The Merry Wives of Windsor
Despite a consistent record of attracting appreciative audiences to the theater, The Merry Wives of Windsor has not received as much favorable criticism as it merits. Focusing on the unconventional Sir John Falstaff--one of Shakespeare's most vivid creations, best known for his role as confidant to Prince Hal in the Henry IV plays--this witty and satiric farce is perhaps Shakespeare's most realistic comedy. Comparing Falstaff's role in the two genres, many critics have found the comic characterization somewhat weak; by concentrating almost exclusively on this perceived failing, they have often missed the structural strengths and coherent design of the play.
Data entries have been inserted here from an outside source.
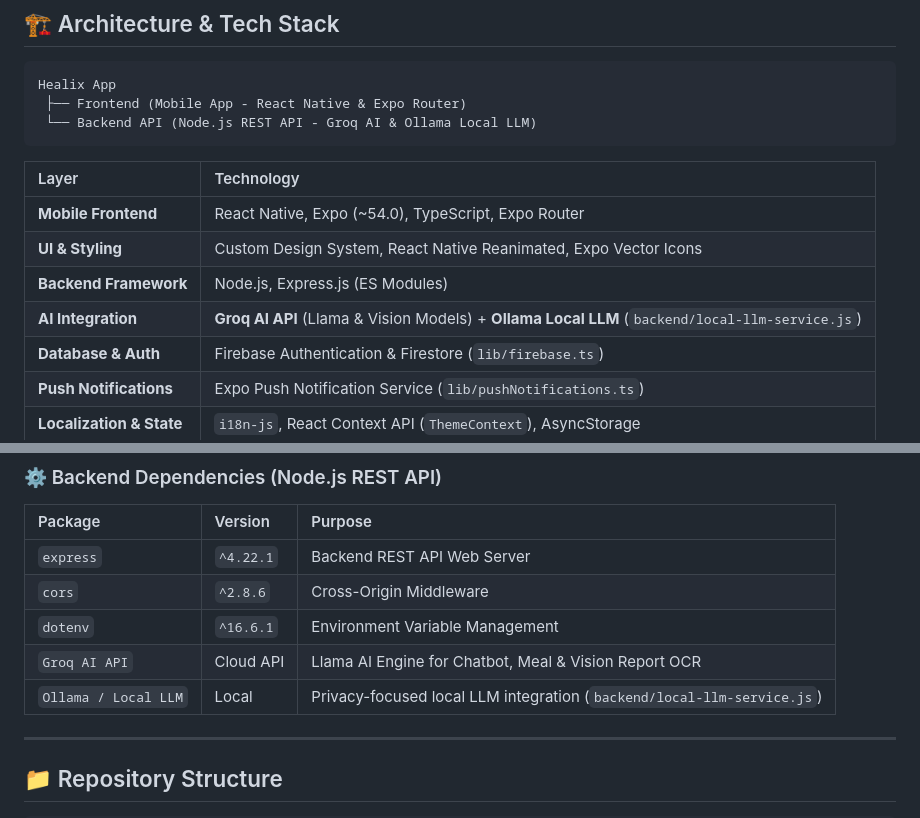
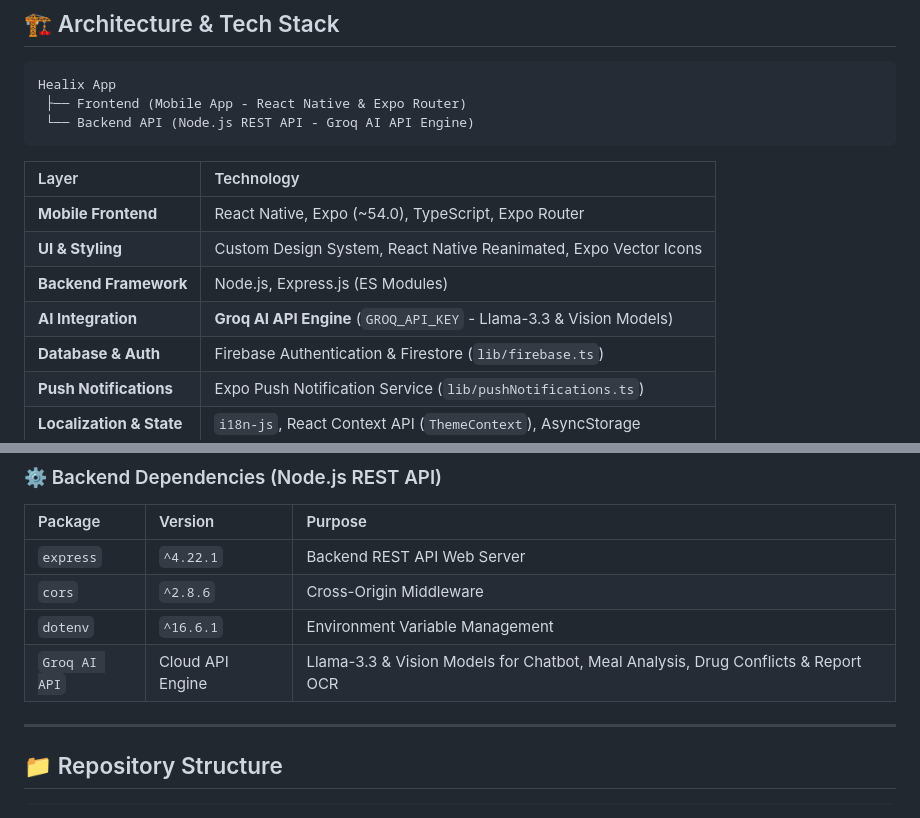
Before and after one commit to Abo0wael/Healix-App, a Markdown page: README.md, 2 parts joined by grey strips. Rendered like a GitHub page.

````diff
--- a/README.md
+++ b/README.md
@@ -55,7 +55,7 @@
 ```
 Healix App
  ├── Frontend (Mobile App - React Native & Expo Router)
- └── Backend API (Node.js REST API - Groq AI & Ollama Local LLM)
+ └── Backend API (Node.js REST API - Groq AI API Engine)
 ```
 
 | Layer | Technology |
@@ -63,7 +63,7 @@ Healix App
 | **Mobile Frontend** | React Native, Expo (~54.0), TypeScript, Expo Router |
 | **UI & Styling** | Custom Design System, React Native Reanimated, Expo Vector Icons |
 | **Backend Framework** | Node.js, Express.js (ES Modules) |
-| **AI Integration** | **Groq AI API** (Llama & Vision Models) + **Ollama Local LLM** (`backend/local-llm-service.js`) |
+| **AI Integration** | **Groq AI API Engine** (`GROQ_API_KEY` - Llama-3.3 & Vision Models) |
 | **Database & Auth** | Firebase Authentication & Firestore (`lib/firebase.ts`) |
 | **Push Notifications** | Expo Push Notification Service (`lib/pushNotifications.ts`) |
 | **Localization & State** | `i18n-js`, React Context API (`ThemeContext`), AsyncStorage |
@@ -97,8 +97,7 @@ Detailed package versions and specifications are listed in [requirements.txt](./
 | `express` | `^4.22.1` | Backend REST API Web Server |
 | `cors` | `^2.8.6` | Cross-Origin Middleware |
 | `dotenv` | `^16.6.1` | Environment Variable Management |
-| `Groq AI API` | Cloud API | Llama AI Engine for Chatbot, Meal & Vision Report OCR |
-| `Ollama / Local LLM` | Local | Privacy-focused local LLM integration (`backend/local-llm-service.js`) |
+| `Groq AI API` | Cloud API Engine | Llama-3.3 & Vision Models for Chatbot, Meal Analysis, Drug Conflicts & Report OCR |
 
 ---
 
````
Also changed, not shown: other parts of README.md (+6 -7 lines).
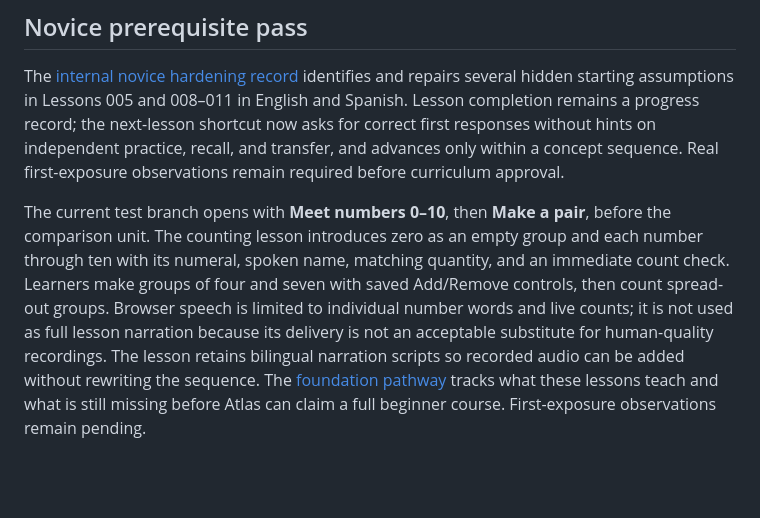
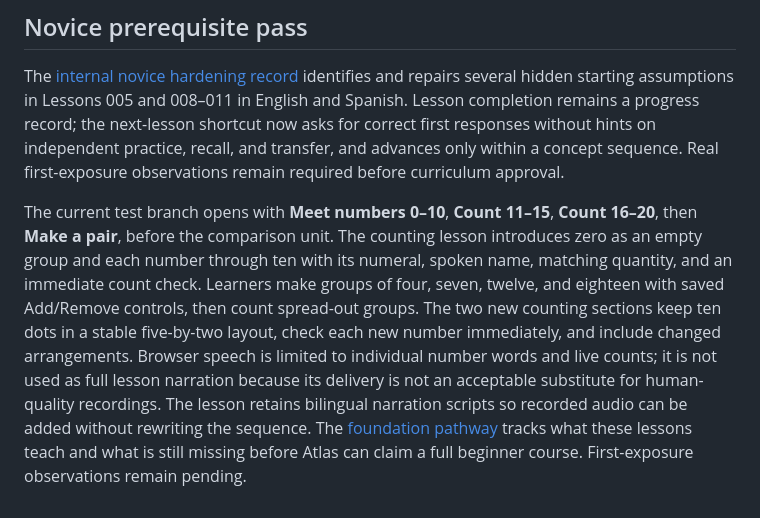
Before and after one commit to tiffanymnz/atlas, a Markdown page: README.md, the part around the change. Rendered like a GitHub page; blank space fills up the shorter version.

Commit message:
Extend counting foundation through twenty: documentation

```diff
--- a/README.md
+++ b/README.md
@@ -103,4 +103,4 @@ Run the checks with `npm test`.
 
 The [internal novice hardening record](docs/NOVICE_PREREQUISITE_HARDENING.md) identifies and repairs several hidden starting assumptions in Lessons 005 and 008–011 in English and Spanish. Lesson completion remains a progress record; the next-lesson shortcut now asks for correct first responses without hints on independent practice, recall, and transfer, and advances only within a concept sequence. Real first-exposure observations remain required before curriculum approval.
 
-The current test branch opens with **Meet numbers 0–10**, then **Make a pair**, before the comparison unit. The counting lesson introduces zero as an empty group and each number through ten with its numeral, spoken name, matching quantity, and an immediate count check. Learners make groups of four and seven with saved Add/Remove controls, then count spread-out groups. Browser speech is limited to individual number words and live counts; it is not used as full lesson narration because its delivery is not an acceptable substitute for human-quality recordings. The lesson retains bilingual narration scripts so recorded audio can be added without rewriting the sequence. The [foundation pathway](docs/FOUNDATION_PATHWAY.md) tracks what these lessons teach and what is still missing before Atlas can claim a full beginner course. First-exposure observations remain pending.
+The current test branch opens with **Meet numbers 0–10**, **Count 11–15**, **Count 16–20**, then **Make a pair**, before the comparison unit. The counting lesson introduces zero as an empty group and each number through ten with its numeral, spoken name, matching quantity, and an immediate count check. Learners make groups of four, seven, twelve, and eighteen with saved Add/Remove controls, then count spread-out groups. The two new counting sections keep ten dots in a stable five-by-two layout, check each new number immediately, and include changed arrangements. Browser speech is limited to individual number words and live counts; it is not used as full lesson narration because its delivery is not an acceptable substitute for human-quality recordings. The lesson retains bilingual narration scripts so recorded audio can be added without rewriting the sequence. The [foundation pathway](docs/FOUNDATION_PATHWAY.md) tracks what these lessons teach and what is still missing before Atlas can claim a full beginner course. First-exposure observations remain pending.
```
R.S. White allusively draws on recent theories of literature, especially feminist criticism and reader-response theory, to illuminate and revalue this neglected play. Seeing Falstaff as a comic mirror of provincial society, he demonstrates how his behavior reflects the values of the town dwellers--notably, acquisitive capitalism and the tendency to treat women as property and marriage capital. His analysis reveals how Shakespeare's use of plot, character, and imperialist language highlights the political ramifications of the seemingly trivial story. White also presents the operatic adaptations of the play by Nicolai, Verdi, and Vaughan Williams as significant readings of the original as well as independent masterpieces. His study provides a cogent introduction to the general problems of interpreting Shakespeare in the present day as well as a fresh and insightful account of The Merry Wives of Windsor.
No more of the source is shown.